Keach says actors must adjust how far they want their face from the screen and how to best light themselves—he says he’s been impressed by, and a tinge jealous of, Gero’s self-lighting work. Gero, who has been teaching drama at George Mason University for weeks via Zoom, says it’s all done with a desk lamp near his face.
Sloan notes that a narrator will read stage directions, and as a director he has been advising the performers on camera distance and backgrounds. But with such a far-flung cast, in a new medium, he says, the approach is “all hands on deck.”
Then there are the matters of mood and chemistry. While Zoom offers both less scope and more intimacy than theatre, Gero says, comparisons to film or television aren’t quite apt. “In film you’re not looking straight into the camera,” he says. “It’s more about vocal technique, like radio.”
Looking at the camera atop your computer is problematic, Keach adds, since you can’t see your scene partner to play off their reactions without glancing below to find their square. “It’s hard to fly right now, but we are learning every day.”
The reading won’t use props and will have a simple black background. But Keach and Gero expect work in this format to grow more sophisticated, with Gero suggesting the eventual possibility of actual scenic backgrounds. He could also imagine a two-hander in which actors sit in profile so it appears they are talking to each other.
Given how long actual theatres may be missing from our world, the actors expect to see a broadening palette, including perhaps new works about the virus. In Station Eleven, a traveling theatre troupe finds that in a post-pandemic world audiences prefer Shakespeare to new material, though Mandel says she’s not sure how she feels in real life. “It’s one thing to say that in a fictional pandemic scenario, but it’s another to live it.”
For now, Sloan says, King Lear, despite its dire, haunting look at humanity, can help us cope. “It is inspiring us as actors to better ourselves, to dig deeper and to find something new,” he says, before quoting Edgar, on the run in the wild weather, and facing an uncertain future.
To be worst,
The lowest and most dejected thing of fortune,
Stands still in esperance, lives not in fear:
The lamentable change is from the best;
The worst returns to laughter.

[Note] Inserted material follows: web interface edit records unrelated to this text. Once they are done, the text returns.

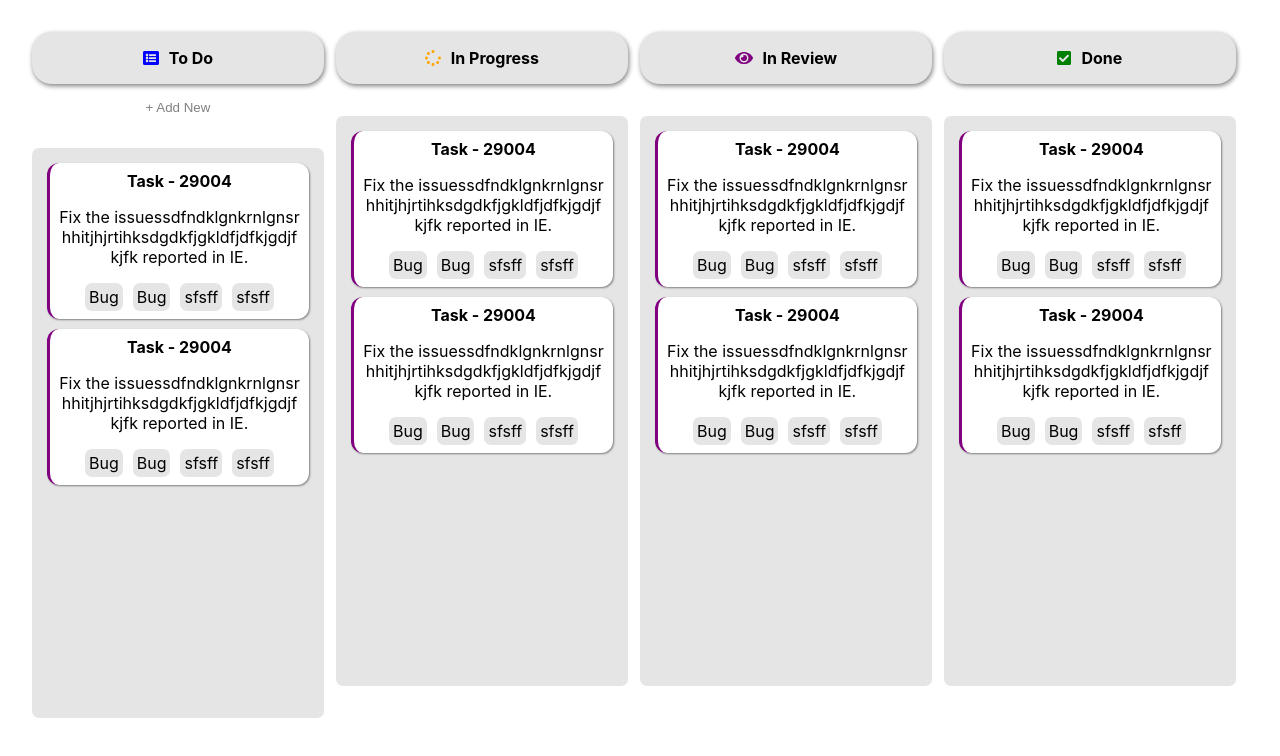
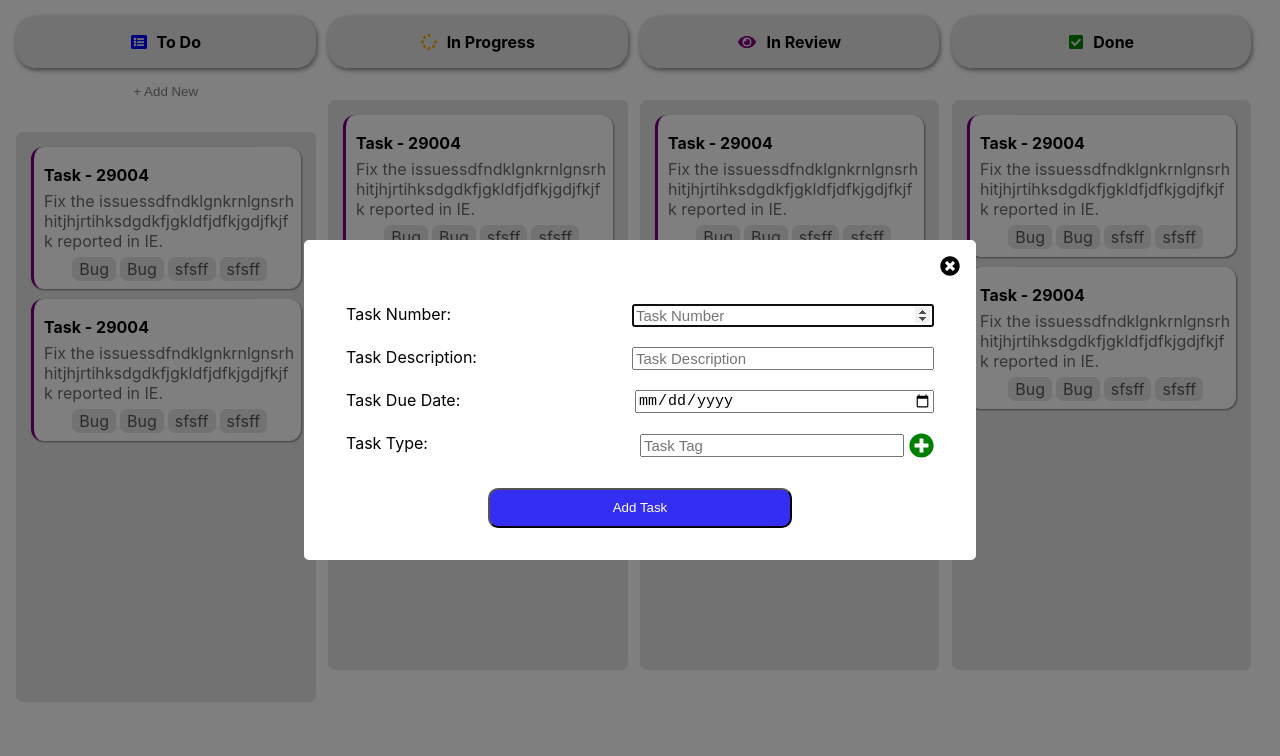
Before and after one commit to justEhmadSaeed/kanban-ui-react, a React (Create React App) app: page / in a window 1280 px wide. Shown: the top 756 px of the page. Built offline with nearby package versions, Linux system fonts and the light colour scheme; the HTML template or start-up script is replaced by a standard one.

Commit message:
📦 NEW: Popup for adding tasks

```diff
--- a/src/App.css
+++ b/src/App.css
@@ -1,11 +1,17 @@
 .App {
 	display: grid;
 	grid-template-columns: 24% 24% 24% 24%;
-	padding: 2rem;
+	padding: 1rem;
 	text-align: center;
 	column-gap: 1%;
 }
 
+button,
+.btn,
+input[type='button'],
+input[type='submit'] {
+	cursor: pointer;
+}
 .column-bar {
 	display: flex;
 	justify-content: center;
@@ -27,7 +33,6 @@
 }
 .add-new-btn:hover {
 	text-decoration: underline;
-	cursor: pointer;
 	color: black;
 }
 .col-body {
@@ -36,30 +41,136 @@
 	border-radius: 7px;
 	height: 70vh;
 	overflow: auto;
-    margin-top: 2rem;
+	margin-top: 2rem;
 }
 .card {
 	background-color: white;
 	border-radius: 12px;
 	border-left: 3px solid purple;
 	margin: 10px;
-	padding: 8px;
+	padding: 8px 5px 8px 10px;
 	box-shadow: 1px 1px 2px grey;
 }
 .task-number {
 	margin: 0;
+	margin-top: 10px;
+	text-align: left;
 }
 .task-desc {
+	text-align: left;
 	word-break: break-all;
+	color: #6b6b6b;
+	margin: 6px 0px;
 }
 .tags-list {
 	display: flex;
 	justify-content: center;
-	overflow-x: auto;
+	flex-wrap: wrap;
+	row-gap: 10px;
+	align-items: center;
 }
 .type-tag {
+	color: #575656;
 	background-color: #e5e5e5;
-	padding: 4px;
+	padding: 2px 7px;
 	border-radius: 7px;
-	margin: 0px 5px;
+	margin: 0px 2px;
 }
+.popUp {
+	position: fixed;
+	width: 100%;
+	height: 100%;
+	z-index: 10;
+	background-color: rgba(0, 0, 0, 0.5);
+	display: flex;
+	justify-content: center;
+	align-items: center;
+}
+.popUp-body {
+	background-color: white;
+	display: flex;
+	flex-direction: column;
+	padding: 1rem;
+	border-radius: 5px;
+	width: 50%;
+}
+.close-icon{
+	font-size: 20px;
+}
+.flex-end {
+	align-self: flex-end;
+}
+#popUp-form {
+	display: flex;
+	flex-direction: column;
+	padding: 1rem;
+}
+.input-block {
+	display: flex;
+	justify-content: space-between;
+	padding: 10px;
+}
+.input-block > label {
+	margin-right: 10px;
+	/* text-align: right; */
+}
+
+.input-block > input[type='text'],
+.input-block > input[type='date'],
+.input-block > input[type='number'] {
+	width: 50%;
+	font-size: 15px;
+}
+.add-tag-block {
+	width: 50%;
+	font-size: 15px;
+}
+.add-tag-block input[list='tags'] {
+	width: 100%;
+	font-size: 15px;
+}
+#popUp-form .type-tag {
+	display: flex;
+	justify-content: center;
+	align-items: center;
+}
+#popUp-form .type-tag:hover .remove-tag {
+	visibility: visible;
+}
+.type-tag > p {
+	margin: 0 5px;
+}
+.popUp-tags-list {
+	display: flex;
+	justify-content: center;
+	flex-wrap: wrap;
+	row-gap: 10px;
+	align-items: center;
+}
+.add-tag-icon {
+	margin-left: 5px;
+	font-size: 25px;
+}
+.add-task-btn {
+	width: 50%;
+	height: 40px;
+	border-radius: 10px;
+	margin-top: 20px;
+	background-color: #342df2;
+	color: white;
+	align-self: center;
+}
+.remove-tag {
+	visibility: hidden;
+	border-radius: 10px;
+	background-color: transparent;
+	border: none;
+}
+.remove-tag:hover {
+	background-color: grey;
+}
+.flex-center {
+	display: flex;
+	justify-content: center;
+	align-items: center;
+}
--- a/src/App.js
+++ b/src/App.js
@@ -1,17 +1,25 @@
 import './App.css';
+import React, { useState } from 'react';
 import DoneColumn from './components/DoneColumn';
 import InProgressColumn from './components/InProgressColumn';
 import InReviewColumn from './components/InReviewColumn';
 import TodoColumn from './components/TodoColumn';
+import PopUp from './components/PopUp';
 
 function App() {
+	const [openPopUp, setOpenPopUp] = useState(true);
+
 	return (
-		<div className='App'>
-			<TodoColumn />
-			<InProgressColumn />
-			<InReviewColumn />
-			<DoneColumn />
-		</div>
+		<>
+			{openPopUp ? <PopUp setOpenPopUp={setOpenPopUp} /> : <></>}
+
+			<div className='App'>
+				<TodoColumn setOpenPopUp={setOpenPopUp} />
+				<InProgressColumn />
+				<InReviewColumn />
+				<DoneColumn />
+			</div>
+		</>
 	);
 }
 
--- /dev/null
+++ b/src/components/PopUp.js
@@ -0,0 +1,143 @@
+import {
+	faPlusCircle,
+	faTimesCircle,
+} from '@fortawesome/free-solid-svg-icons';
+import { FontAwesomeIcon } from '@fortawesome/react-fontawesome';
+import React, { useRef, useState } from 'react';
+
+const PopUp = ({ setOpenPopUp }) => {
+	const taskNumRef = useRef(null);
+	const taskDescRef = useRef(null);
+	const dueDateRef = useRef(null);
+	const taskTagRef = useRef(null);
+
+	const [taskTags, setTaskTags] = useState([]);
+	console.log(taskTags);
+
+	const addTag = () => {
+		console.log(taskTagRef.current.value);
+		if (taskTagRef.current.value) {
+			const index = taskTags.findIndex(
+				(tag) => tag === taskTagRef.current.value
+			);
+			// to prevent duplicate entries
+			if (index !== -1) {
+				alert('Tag has already been added.');
+				return;
+			}
+			const tempTags = [...taskTags];
+			tempTags.push(taskTagRef.current.value);
+			taskTagRef.current.value = '';
+			setTaskTags(tempTags);
+		} else {
+			alert('Tag value cannot be empty.');
+		}
+	};
+
+	const removeTag = (index) => {
+		const tempTags = [...taskTags];
+		tempTags.splice(index, 1);
+		setTaskTags(tempTags);
+	};
+
+	const addTask = (e) => {
+		e.preventDefault();
+	};
+
+	return (
+		<div className='popUp'>
+			<div className='popUp-body'>
+				<div className='flex-end'>
+					<FontAwesomeIcon
+						icon={faTimesCircle}
+						className='btn close-icon'
+						onClick={() => setOpenPopUp(false)}
+					/>
+				</div>
+				<form id='popUp-form'>
+					<div className='input-block'>
+						<label>Task Number: </label>
+						<input
+							type='number'
+							name='task-number'
+							id='task-number'
+							placeholder='Task Number'
+							autoFocus
+							ref={taskNumRef}
+							required
+						/>
+					</div>
+					<div className='input-block'>
+						<label>Task Description: </label>
+						<input
+							type='text'
+							name='task-desc'
+							placeholder='Task Description'
+							ref={taskDescRef}
+							required
+						/>
+					</div>
+					<div className='input-block'>
+						<label>Task Due Date: </label>
+						<input
+							ref={dueDateRef}
+							type='date'
+							name='task-desc'
+							required
+						/>
+					</div>
+					<div className='input-block'>
+						<label>Task Type: </label>
+						<div className='add-tag-block flex-center'>
+							<input
+								ref={taskTagRef}
+								type='text'
+								name='task-type'
+								placeholder='Task Tag'
+								list='tags'
+								onKeyDown={(e) => {
+									if (e.key === 'Enter') addTag();
+								}}
+							/>
+							<datalist id='tags'>
+								<option value='Bug' />
+								<option value='Feature' />
+								<option value='Improvement' />
+								<option value='Braking Issue' />
+								<option value='Story' />
+								<option value='Customer' />
+							</datalist>
+							<FontAwesomeIcon
+								icon={faPlusCircle}
+								color='green'
+								onClick={addTag}
+								className='btn add-tag-icon'
+							/>
+						</div>
+					</div>
+					<div className='tags-list'>
+						{taskTags.map((tag, key) => (
+							<div className='type-tag' key={key}>
+								<p>{tag}</p>
+								<input
+									className='remove-tag'
+									type='button'
+									value='x'
+									onClick={() => removeTag(key)}
+								/>
+							</div>
+						))}
+					</div>
+					<input
+						type='submit'
+						value='Add Task'
+						className='add-task-btn'
+						onClick={addTask}
+					/>
+				</form>
+			</div>
+		</div>
+	);
+};
+
+export default PopUp;
--- a/src/components/TodoColumn.js
+++ b/src/components/TodoColumn.js
@@ -1,13 +1,18 @@
 import { faListAlt } from '@fortawesome/free-solid-svg-icons';
-import React from 'react';
+import React, { useState } from 'react';
 import ColumnBar from './ColumnBar';
 import ColumnBody from './ColumnBody';
 
-const TodoColumn = () => {
+const TodoColumn = ({ setOpenPopUp }) => {
 	return (
 		<div id='todo-col'>
 			<ColumnBar icon={faListAlt} title='To Do' color='blue' />
-			<button className='add-new-btn'>+ Add New</button>
+			<button
+				className='add-new-btn'
+				onClick={() => setOpenPopUp(true)}
+			>
+				+ Add New
+			</button>
 			<ColumnBody />
 		</div>
 	);
```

Welcome, then,
Thou unsubstantial air that I embrace!
The wretch that thou hast blown unto the worst
Owes nothing to thy blasts.
King Lear will stream live, and for free, at 7:30 on April 23 on the following sites. It will also be available for streaming for four days afterward.
The production is raising money for the Penndel Food Pantry in Bucks County, and/or you can donate to one in your area through https://www.feedingamerica.org/find-your-local-foodbank.
Support American Theatre: a just and thriving theatre ecology begins with information for all. Please join us in this mission by making a donation to our publisher, Theatre Communications Group. When you support American Theatre magazine and TCG, you support a long legacy of quality nonprofit arts journalism. Click here to make your fully tax-deductible donation today!